According to the experts, rearing the entire male population is the consequent way to ensure comprehensive protection for animals and implementation suitable in practice. The first results on husbandry of young boars give grounds for optimism. However, further going investigations into the feeding and management of the non-castrated animals are required. Enterprises in the meat industry and in retailing are open to this option. Moreover, a study among consumers found that consumers find little difference between a low-fat chop from a young boar and traditional pork.
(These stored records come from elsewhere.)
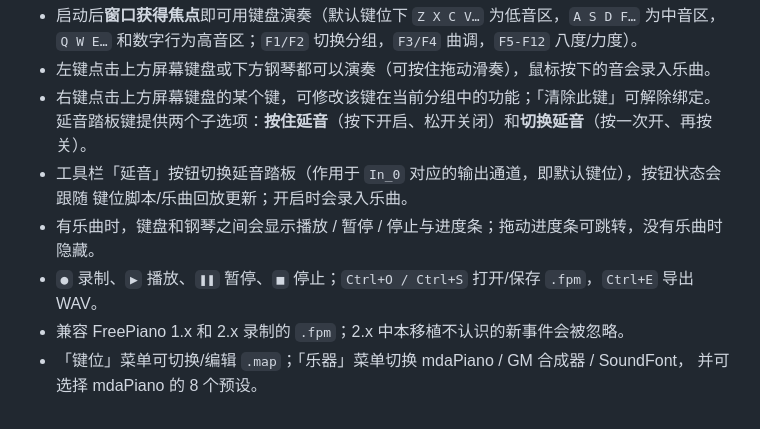
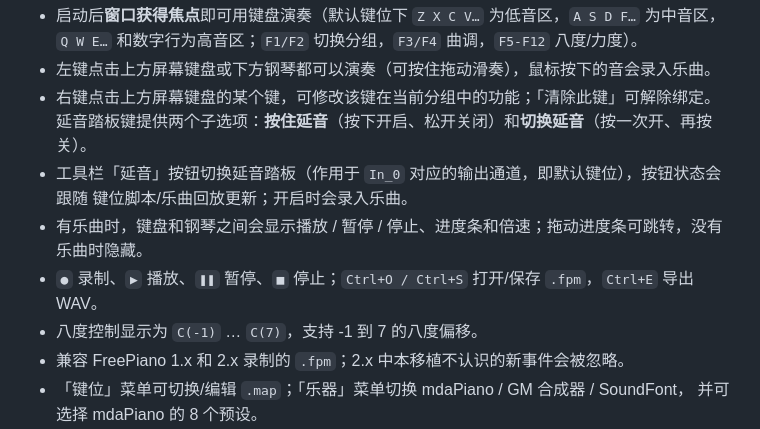
Before and after one commit to QPRS-6/freepiano-linux, a Markdown page: README.md, the part around one of its changes. GitHub-like rendering.

```diff
--- a/README.md
+++ b/README.md
@@ -93,8 +93,9 @@ sudo cmake --install build          # 默认前缀 /usr/local
   延音踏板键提供两个子选项：**按住延音**（按下开启、松开关闭）和**切换延音**（按一次开、再按关）。
 * 工具栏「延音」按钮切换延音踏板（作用于 `In_0` 对应的输出通道，即默认键位），按钮状态会跟随
   键位脚本/乐曲回放更新；开启时会录入乐曲。
-* 有乐曲时，键盘和钢琴之间会显示播放 / 暂停 / 停止与进度条；拖动进度条可跳转，没有乐曲时隐藏。
+* 有乐曲时，键盘和钢琴之间会显示播放 / 暂停 / 停止、进度条和倍速；拖动进度条可跳转，没有乐曲时隐藏。
 * `●` 录制、`▶` 播放、`❚❚` 暂停、`■` 停止；`Ctrl+O / Ctrl+S` 打开/保存 `.fpm`，`Ctrl+E` 导出 WAV。
+* 八度控制显示为 `C(-1)` … `C(7)`，支持 -1 到 7 的八度偏移。
 * 兼容 FreePiano 1.x 和 2.x 录制的 `.fpm`；2.x 中本移植不认识的新事件会被忽略。
 * 「键位」菜单可切换/编辑 `.map`；「乐器」菜单切换 mdaPiano / GM 合成器 / SoundFont，
   并可选择 mdaPiano 的 8 个预设。
```
Also changed, not shown: other parts of README.md (+4 -4 lines), PORTING.md (+6 -0 lines), docs/screenshot-progress.png, 6 other files.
There was unanimity amongst the experts that the market should not be fragmented. Apart from rearing the entire male population, immunocastration or anaesthesia by inhalation (isoflurane) also need to be further evaluated for their suitability on a transition basis. Until an alternative procedure is finally ready for deployment in practice, the QS scheme continues to prescribe the use of painkillers when castrating piglets. QS piglet breeders have already been practising this intermediate step for 18 months now. A violation against this animal welfare requirement will represent an exclusion criterion as from 2011.